━━ Study material

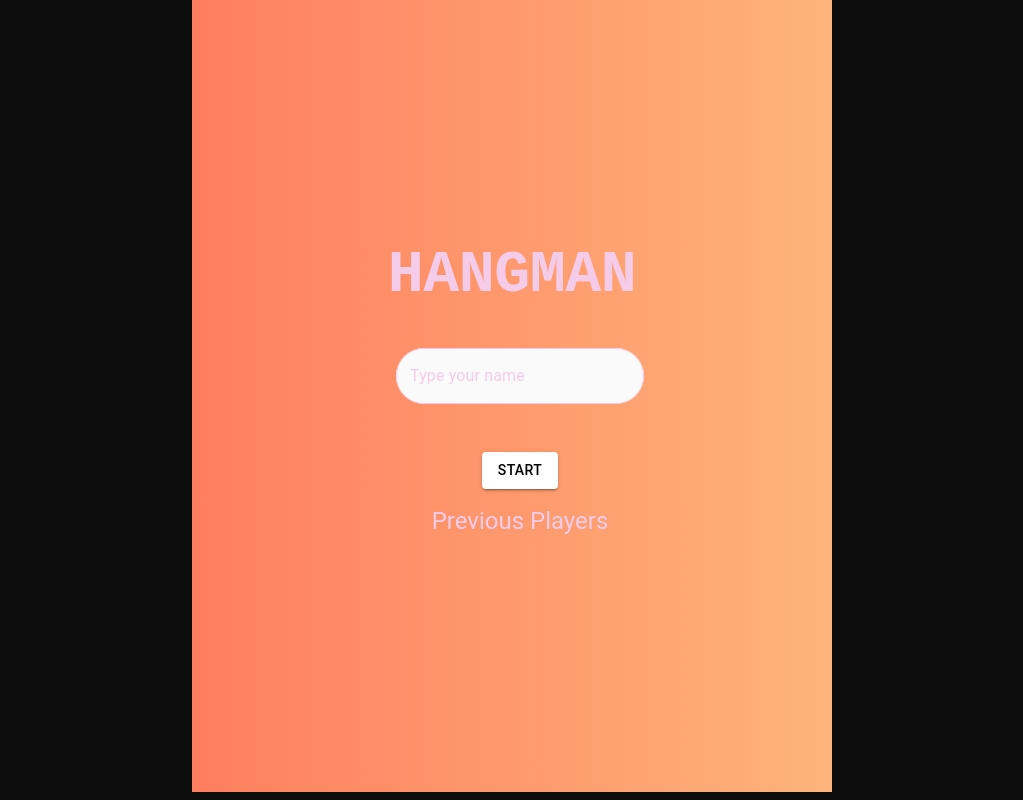
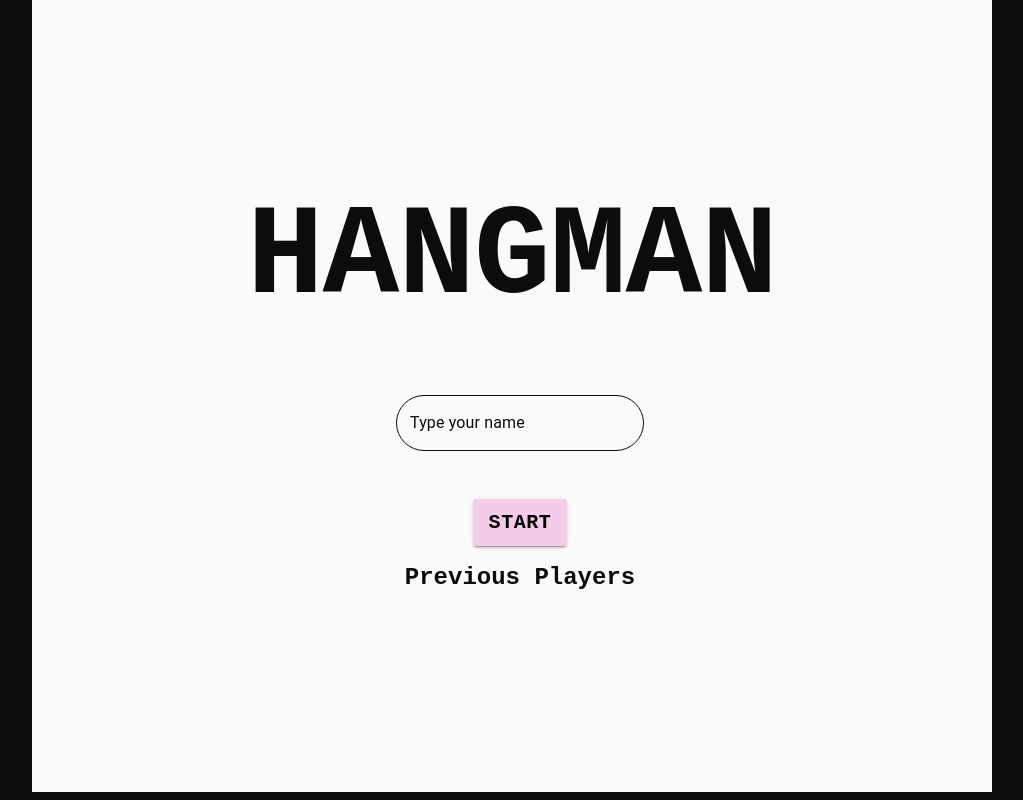
Before and after one commit to cbalsemao/hangman-game, a React (Create React App) app: page / in a window 1280 px wide. Shown: the whole page, without its empty margins (120-1143 px from the left). Built offline with nearby package versions, Linux system fonts and the light colour scheme.

Commit message:
chore: wip

```diff
--- a/src/App.tsx
+++ b/src/App.tsx
@@ -125,7 +125,7 @@ function App() {
               width: '100%',
               height: '100%',
               textAlign: 'center',
-              background: 'linear-gradient(to right, #ff7e5f, #feb47b)',
+              background: palette.white,
             }}
           >
             <TitleWrapper>
@@ -137,12 +137,16 @@ function App() {
                 sx={{
                   fontFamily: theme.typography.fontFamily,
                   fontWeight: 'bold',
+                  fontSize: { xs: '2rem', sm: '3rem', md: '4rem', lg: '8rem' },
                 }}
               >
                 Hangman
               </Typography>
             </TitleWrapper>
-            <Grid item>
+            <Grid
+              item
+              sx={{ width: '100%', display: 'flex', justifyContent: 'center' }}
+            >
               <TextField
                 id="outlined-basic"
                 label="Type your name"
@@ -153,21 +157,21 @@ function App() {
                     borderRadius: 10,
                     '&.Mui-focused fieldset': {
                       borderRadius: 10,
-                      borderColor: palette.darkWhite,
+                      borderColor: palette.black,
                     },
                     '&:hover fieldset': {
                       borderRadius: 10,
-                      borderColor: palette.darkWhite,
+                      borderColor: palette.black,
                     },
                     '& fieldset': {
                       borderRadius: 10,
-                      borderColor: palette.darkWhite,
+                      borderColor: palette.black,
                     },
                   },
                 }}
                 InputLabelProps={{
                   sx: {
-                    color: palette.darkWhite,
+                    color: palette.black,
                   },
                 }}
               />
@@ -175,8 +179,16 @@ function App() {
             <Grid item>
               <ButtonHM label={'Start'} onClick={handleStart} />
             </Grid>
-            <Grid item sx={{ color: palette.darkWhite }}>
-              <Typography variant="h5" component="h2" gutterBottom>
+            <Grid item sx={{ color: palette.black }}>
+              <Typography
+                sx={{
+                  fontFamily: theme.typography.fontFamily,
+                  fontWeight: 'bold',
+                }}
+                variant="h5"
+                component="h2"
+                gutterBottom
+              >
                 Previous Players
               </Typography>
               {rankings.map((player) => (
@@ -197,14 +209,13 @@ function App() {
         {isGameInProgress(gameStatus) && (
           <Grid
             container
-            spacing={2}
             direction="column"
             justifyContent="center"
             alignItems="center"
             sx={{
               minHeight: '100vh',
               textAlign: 'center',
-              background: 'linear-gradient(to right, #ff7e5f, #feb47b)',
+              background: palette.white,
             }}
           >
             <TitleWrapper>
@@ -213,21 +224,47 @@ function App() {
                 component="h1"
                 gutterBottom
                 align="center"
+                sx={{
+                  fontFamily: theme.typography.fontFamily,
+                  fontWeight: 'bold',
+                  fontSize: { xs: '2rem', sm: '3rem', md: '4rem', lg: '5rem' },
+                }}
               >
                 Hangman
               </Typography>
             </TitleWrapper>
-            <MovieWrapper>
+            <Box
+              sx={{
+                display: 'flex',
+                flexDirection: 'row',
+                justifyContent: 'center',
+                alignItems: 'center',
+              }}
+            >
+              <Box>
                 <Typography variant="h4" component="p">
                   {HANGMAN_IMAGE[countdown]}
                 </Typography>
-              <Typography variant="h5" component="p">
-                {getHiddenWord(secretWord, guessedLetters)}
+              </Box>
+              <MovieWrapper>
+                <Typography
+                  variant="h4"
+                  component="p"
+                  sx={{
+                    fontSize: {
+                      xs: '1.5rem',
+                      sm: '2rem',
+                      md: '2.5rem',
+                      lg: '3rem',
+                    },
+                    paddingBottom: 4,
+                  }}
+                >
+                  {getHiddenWord(secretWord, guessedLetters).toUpperCase()}
                 </Typography>
-            </MovieWrapper>
                 <AlphabetWrapper container spacing={1}>
                   {alphabet.map((letter) => (
-                <Grid item key={letter} xs={4} sm={2}>
+                    <Grid item key={letter} xs={2} sm={2}>
                       <Button
                         onClick={() => handleWordToGuess(letter)}
                         variant="contained"
@@ -237,11 +274,13 @@ function App() {
                           fontWeight: 'bold',
                         }}
                       >
-                    {letter}
+                        {letter.toUpperCase()}
                       </Button>
                     </Grid>
                   ))}
                 </AlphabetWrapper>
+              </MovieWrapper>
+            </Box>
           </Grid>
         )}
         {isGameEndedWin(gameStatus) && (
@@ -254,7 +293,7 @@ function App() {
             sx={{
               minHeight: '100vh',
               textAlign: 'center',
-              background: 'linear-gradient(to right, #ff7e5f, #feb47b)',
+              background: palette.white,
             }}
           >
             <Paper
@@ -294,7 +333,7 @@ function App() {
               height: '100vh',
               width: '100vh',
               textAlign: 'center',
-              background: 'linear-gradient(to right, #ff7e5f, #feb47b)',
+              background: palette.white,
             }}
           >
             <Paper
--- a/src/styles/styleguide.ts
+++ b/src/styles/styleguide.ts
@@ -42,7 +42,7 @@ export const TitleWrapper = styled.div({
   justifyContent: 'center',
   alignItems: 'center',
   fontFamily: theme.typography.fontFamily,
-  color: palette.darkWhite,
+  color: palette.black,
   textTransform: 'uppercase',
   fontSize: '30px',
 
@@ -63,19 +63,24 @@ export const ButtonWrapper = styled.div({
   flexDirection: 'column',
 });
 
-export const MovieWrapper = styled.div({
+export const MovieWrapper = styled(Grid)({
   display: 'flex',
   justifyContent: 'space-around',
   alignItems: 'center',
-  width: '40%',
+
   fontSize: '30px',
+  flexDirection: 'column',
+
+  '@media (max-width: 1000px)': {
+    flexDirection: 'column',
+  },
 });
 
 export const AlphabetWrapper = styled(Grid)({
   width: '500px',
   flexDirection: 'row',
   borderRadius: '42px',
-  padding: '25px',
+
   minWidth: '500px',
 });
 
--- a/src/utils/components.tsx
+++ b/src/utils/components.tsx
@@ -1,5 +1,5 @@
 import { Button, Card, Grid, Typography } from '@mui/material';
-import { ButtonWrapper, palette } from '../styles/styleguide';
+import { ButtonWrapper, palette, theme } from '../styles/styleguide';
 import { Ranking } from './types';
 import { RankingBdWrapper, RankingList } from '../styles/styleguide';
 type ButtonHMProps = {
@@ -15,7 +15,20 @@ export const ButtonHM = ({ title, label, onClick }: ButtonHMProps) => {
       <Button
         onClick={onClick}
         variant="contained"
-        sx={{ color: 'black', backgroundColor: 'white' }}
+        sx={{
+          color: 'black',
+          backgroundColor: palette.darkWhite,
+          fontFamily: theme.typography.fontFamily,
+          fontWeight: 'bold',
+          fontSize: '20px',
+          transition: 'transform 0.3s ease, background-color 0.3s ease',
+
+          '&:hover': {
+            backgroundColor: palette.black,
+            transform: 'scale(1.1)',
+            color: palette.white,
+          },
+        }}
       >
         {label}
       </Button>
@@ -76,8 +89,8 @@ export const AppWrapper = ({ children }: { children: React.ReactNode }) => {
         flexDirection: 'column',
 
         backgroundColor: palette.black,
-        paddingRight: { xs: 2, sm: 3, md: 4, lg: 40 },
-        paddingLeft: { xs: 2, sm: 3, md: 4, lg: 40 },
+        paddingRight: { xs: 2, sm: 3, md: 4, lg: 20 },
+        paddingLeft: { xs: 2, sm: 3, md: 4, lg: 20 },
       }}
     >
       {children}
--- a/src/utils/utility.tsx
+++ b/src/utils/utility.tsx
@@ -1,15 +1,15 @@
-import { ReactElement } from "react";
-import img0 from "../assets/img-hangman1.png";
-import img1 from "../assets/img-hangman2.png";
-import img2 from "../assets/img-hangman3.png";
-import img3 from "../assets/img-hangman4.png";
-import img4 from "../assets/img-hangman5.png";
-import img5 from "../assets/img-hangman6.png";
-import img6 from "../assets/img-hangman7.png";
-import { HangmanSteps, Movies, Ranking } from "./types";
-import { MOCK_MOVIES } from "./movies";
+import { ReactElement } from 'react';
+import img0 from '../assets/img-hangman1.png';
+import img1 from '../assets/img-hangman2.png';
+import img2 from '../assets/img-hangman3.png';
+import img3 from '../assets/img-hangman4.png';
+import img4 from '../assets/img-hangman5.png';
+import img5 from '../assets/img-hangman6.png';
+import img6 from '../assets/img-hangman7.png';
+import { HangmanSteps, Movies, Ranking } from './types';
+import { MOCK_MOVIES } from './movies';
 
-const HANGMAN_IMAGE_SIZE = { width: "300", height: "300" };
+const HANGMAN_IMAGE_SIZE = { width: '300', height: '300' };
 
 export const HANGMAN_IMAGE: Record<HangmanSteps, ReactElement> = {
   0: <img src={img6} {...HANGMAN_IMAGE_SIZE} />,
@@ -26,39 +26,39 @@ export const COUNTDOWN_START = 7;
 export const COUNTDOWN_END = 0;
 
 export const alphabet: string[] = [
-  "a",
-  "b",
-  "c",
-  "d",
-  "e",
-  "f",
-  "g",
-  "h",
-  "i",
-  "j",
-  "k",
-  "l",
-  "m",
-  "n",
-  "o",
-  "p",
-  "q",
-  "r",
-  "s",
-  "t",
-  "u",
-  "v",
-  "w",
-  "x",
-  "y",
-  "z",
+  'a',
+  'b',
+  'c',
+  'd',
+  'e',
+  'f',
+  'g',
+  'h',
+  'i',
+  'j',
+  'k',
+  'l',
+  'm',
+  'n',
+  'o',
+  'p',
+  'q',
+  'r',
+  's',
+  't',
+  'u',
+  'v',
+  'w',
+  'x',
+  'y',
+  'z',
 ];
 
 export enum GameStatus {
-  ToStart = "ToStart",
-  InProgress = "InProgress",
-  Win = "Win",
-  Lose = "Lose",
+  ToStart = 'ToStart',
+  InProgress = 'InProgress',
+  Win = 'Win',
+  Lose = 'Lose',
 }
 
 export const selectRandomMovie = (movies?: Movies) => {
@@ -69,11 +69,11 @@ export const selectRandomMovie = (movies?: Movies) => {
 
 export const getHiddenWord = (word: string, guessedLetters: string[]) => {
   return word
-    .split("")
+    .split('')
     .map((letter) =>
-      letter === " " ? " " : guessedLetters.includes(letter) ? letter : "-"
+      letter === ' ' ? ' ' : guessedLetters.includes(letter) ? letter : ' _ '
     )
-    .join("");
+    .join('');
 };
 
 export const isGameToStart = (gameStatus: GameStatus) => {
@@ -146,11 +146,11 @@ export const calculatePlayerTime = (initialTime: Date, finalTime: Date) => {
 };
 
 const compareFormattedDates = (dateA: string, dateB: string) => {
-  const aMinutes = parseInt(dateA.split("m")[0]);
-  const aSeconds = parseInt(dateA.split("m")[1].split("s")[0]);
+  const aMinutes = parseInt(dateA.split('m')[0]);
+  const aSeconds = parseInt(dateA.split('m')[1].split('s')[0]);
 
-  const bMinutes = parseInt(dateB.split("m")[0]);
-  const bSeconds = parseInt(dateB.split("m")[1].split("s")[0]);
+  const bMinutes = parseInt(dateB.split('m')[0]);
+  const bSeconds = parseInt(dateB.split('m')[1].split('s')[0]);
 
   const totalAseconds = aMinutes * 60 + aSeconds;
   const totalBseconds = bMinutes * 60 + bSeconds;
```
Lines whose indentation alone changed are shown as unchanged.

━━━━

■ **What to do**
The expected output is each line of the records above that includes the word "contained".

■ **Answer to this task**
                         variant="contained"
         variant="contained"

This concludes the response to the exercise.